Last month, a House of Lords committee castigated the bank for its “addiction” to creating money through its £895bn quantitative-easing programme which, it claimed, could push prices up further. MPs on the right of the Conservative party are also starting to worry about inflation and what happens if the bank has to raise interest rates.
Two separate issues are at work here. The first is that prices are going up as the economy thaws out from the deep freeze in which it was placed at the start of the pandemic. There are also shortages of both material and workers, in a country dealing with the twin issues of Brexit and Covid. All this probably means inflation will remain higher than the bank’s 2% target. What there is little sign of yet is significantly rising wages. As the furlough scheme winds down, joblessness is bound to rise and the fact that Boris Johnson even dared to offer nurses a 1% pay rise after their year from hell says a lot about the relative powerlessness of the average British employee.
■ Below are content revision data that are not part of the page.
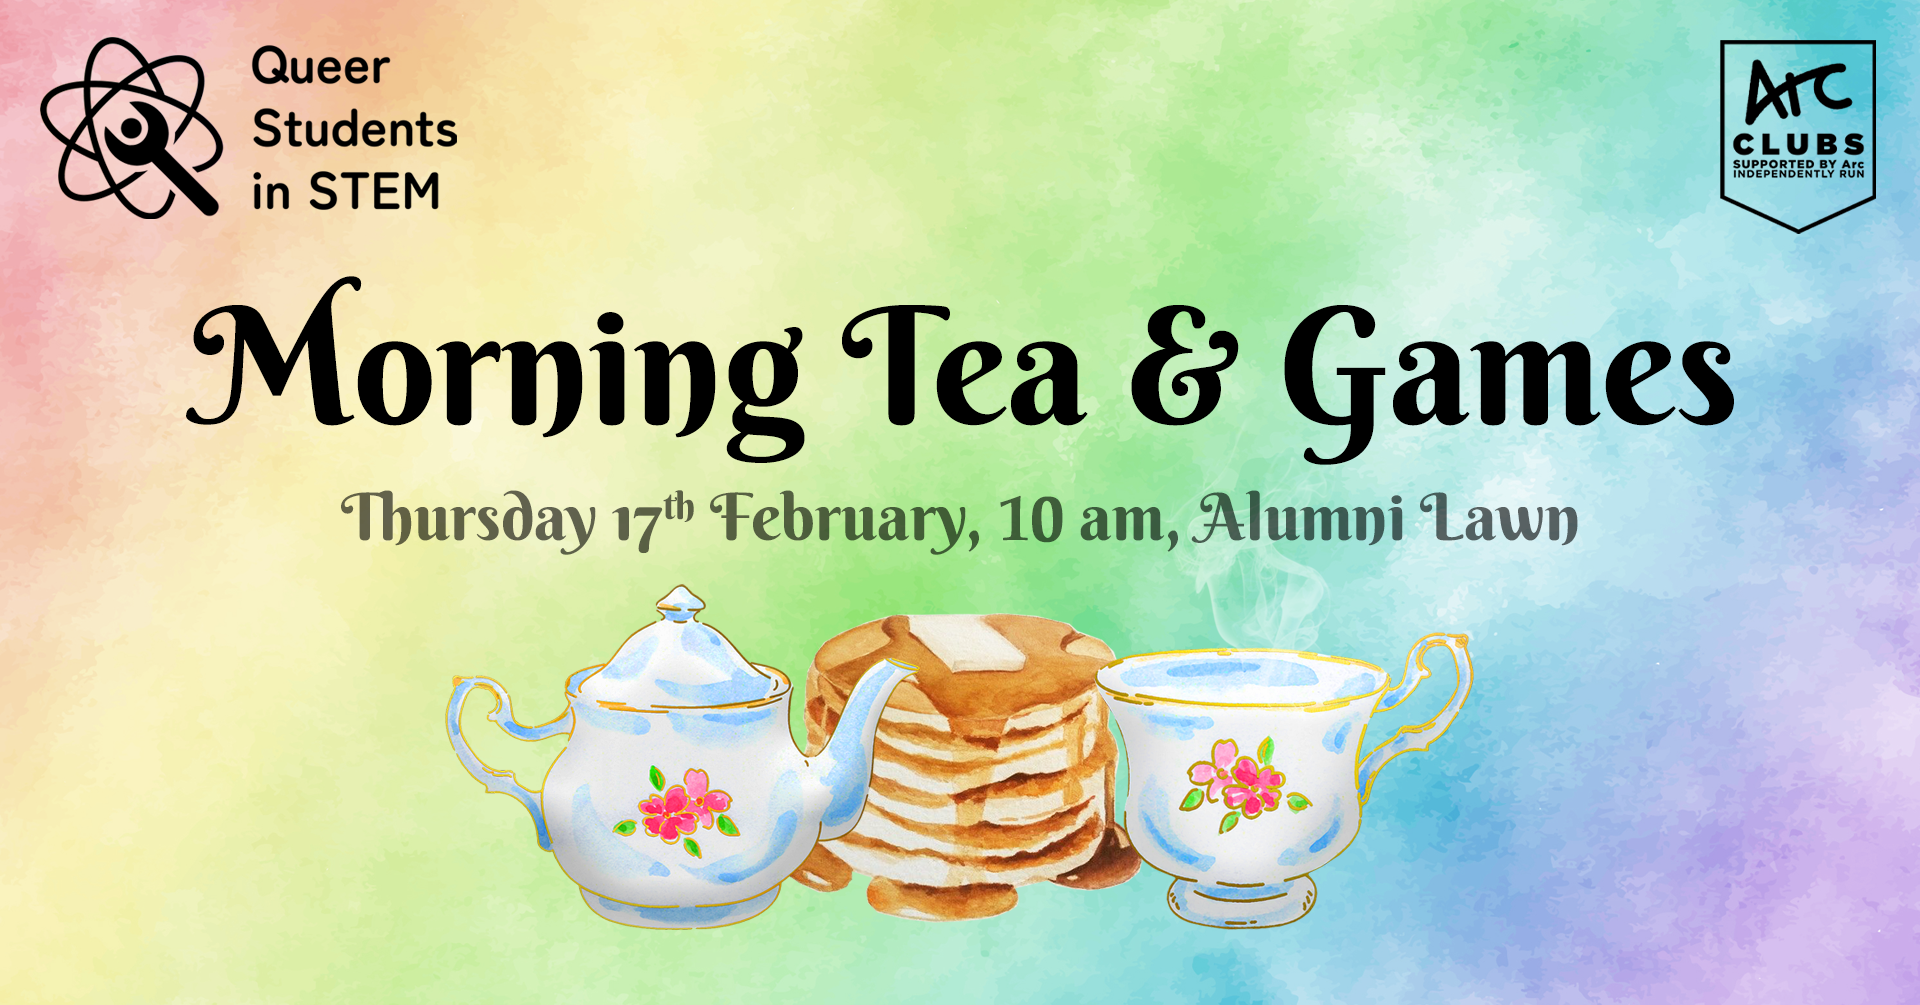
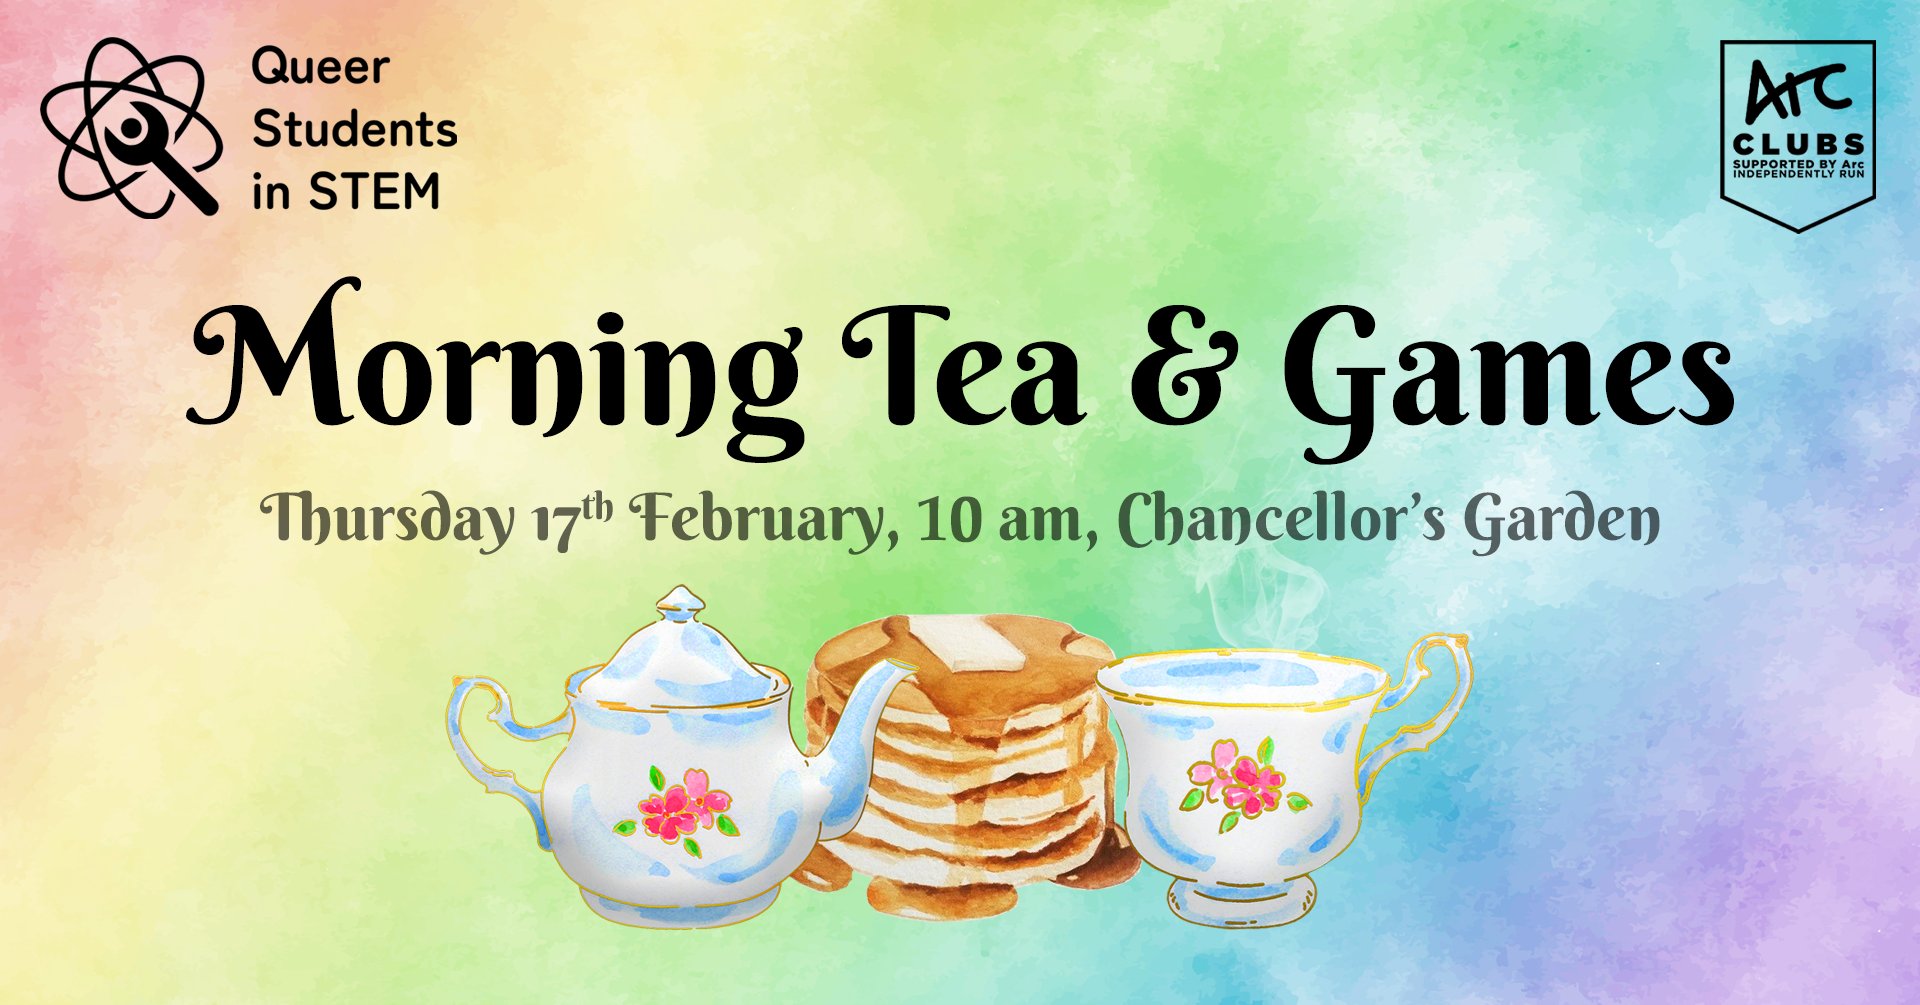
Update event location

Changed region(s): [[0.125, 0.4935, 0.875, 0.5552]]

diff --git a/index.html b/index.html
@@ -84,6 +84,8 @@
 		<div id="events" class="section"></div>
 		<a href="#events"><h2>Events</h2></a>
 
+		<div class="update">Update: The location of Morning Tea & Games has now changed to <a href="https://goo.gl/maps/7pEX6CjwMAmh4R1w9" target="_blank" class="text-link">Chancellor's Garden</a>.</div>
+
 		<div class="events">
 			<a href="https://fb.me/e/1Dbtac3Dl" target="_blank">
 				<img src="week1.png" alt="Morning Tea & Games: Thursday 17th Feburary, 10 am, Alumni Lawn">

diff --git a/index.css b/index.css
@@ -260,6 +260,19 @@ h2 {
 	height: 100%;
 }
 
+.update {
+	display: inline-block;
+	margin-top: 20px;
+	background: hsl(147, 73%, 96%);
+	border-style: solid;
+	border-width: 1px;
+	border-color: hsl(147, 73%, 38%);
+	border-radius: 10px;
+	padding: 5px;
+	padding-left: 10px;
+	padding-right: 10px;
+}
+
 .section {
 	position: relative;
 	top: -50px;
Set aside the sugar rush of spending by consumers largely shut away for 14 months and the frenzy in the housing market, and the economy remains in a very fragile state. The factors driving this go far beyond any pandemic or issue at the Northern Ireland border, as has been made clear by a senior economist at the Bank of England. Gertjan Vlieghe was appointed to the bank’s rate-setting committee by then-chancellor George Osborne and has proved a thoughtful commentator on the UK economy. On the verge of stepping down, his valedictory speech made last week is remarkable for going beyond the usual banker’s fare.
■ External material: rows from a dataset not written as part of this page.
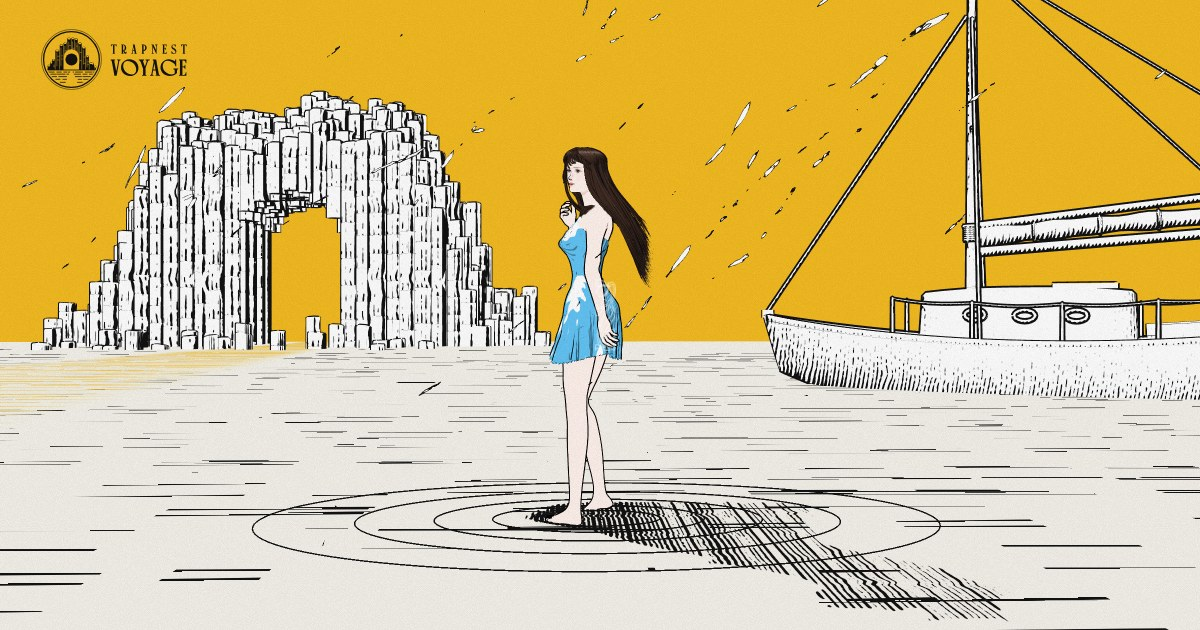
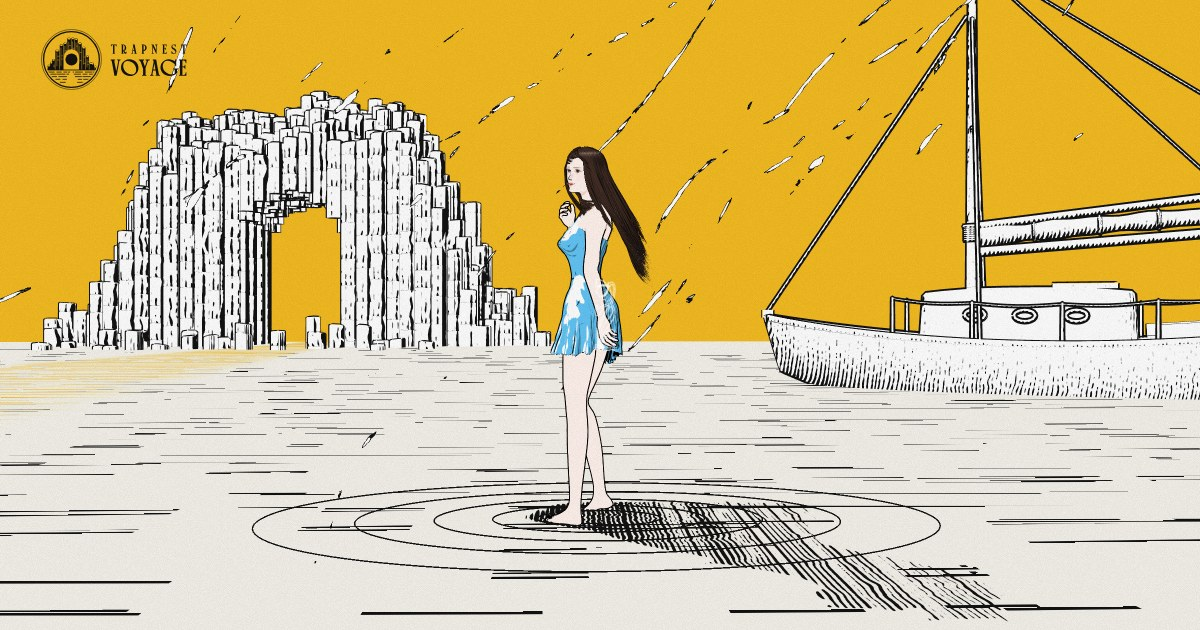
Recapture the social card with her rounder head
Claude-Session: https://claude.ai/code/session_01J3JtGRBSyLE9ov9Zqsa5uL

diff --git a/index.html b/index.html
@@ -26,7 +26,7 @@
     <meta property="og:url" content="https://voyage.henrywithu.com/" />
     <meta
       property="og:image"
-      content="https://voyage.henrywithu.com/assets/social/trapnest-voyage-og.jpg?v=2"
+      content="https://voyage.henrywithu.com/assets/social/trapnest-voyage-og.jpg?v=3"
     />
     <meta property="og:image:type" content="image/jpeg" />
     <meta property="og:image:width" content="1200" />
@@ -47,7 +47,7 @@
     />
     <meta
       name="twitter:image"
-      content="https://voyage.henrywithu.com/assets/social/trapnest-voyage-og.jpg?v=2"
+      content="https://voyage.henrywithu.com/assets/social/trapnest-voyage-og.jpg?v=3"
     />
     <meta
       name="twitter:image:alt"
@@ -68,7 +68,7 @@
         "@type": "WebSite",
         "name": "Trapnest Voyage",
         "url": "https://voyage.henrywithu.com/",
-        "image": "https://voyage.henrywithu.com/assets/social/trapnest-voyage-og.jpg?v=2",
+        "image": "https://voyage.henrywithu.com/assets/social/trapnest-voyage-og.jpg?v=3",
         "isPartOf": {
           "@type": "WebSite",
           "name": "Trapnest",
The great weakness of the UK, he says, lies in the policies it has followed for decades. “The low tax, low regulation regime combined with globalisation ended up widening income disparities in a way that not only hurt those at the bottom of the income distribution, but ended up having adverse macroeconomic effects.” Those effects include very high levels of debt held predominantly by households and low levels of workplace productivity, which is the result of businesses not investing. Add all those together, Mr Vlieghe suggests, and the UK is stuck in a deep rut of low growth and low rates. In other words, the exact hue of Conservative most worried about low rates has been a cheerleader for the very policies that mean we are stuck with low rates. To fix this situation, the central banker proposes stronger trade unions, much tougher rules on competition and higher taxes. Such policies are not in the bank’s gift but the government’s. Will Boris Johnson implement them? If he did, he might legitimately call them “levelling up”.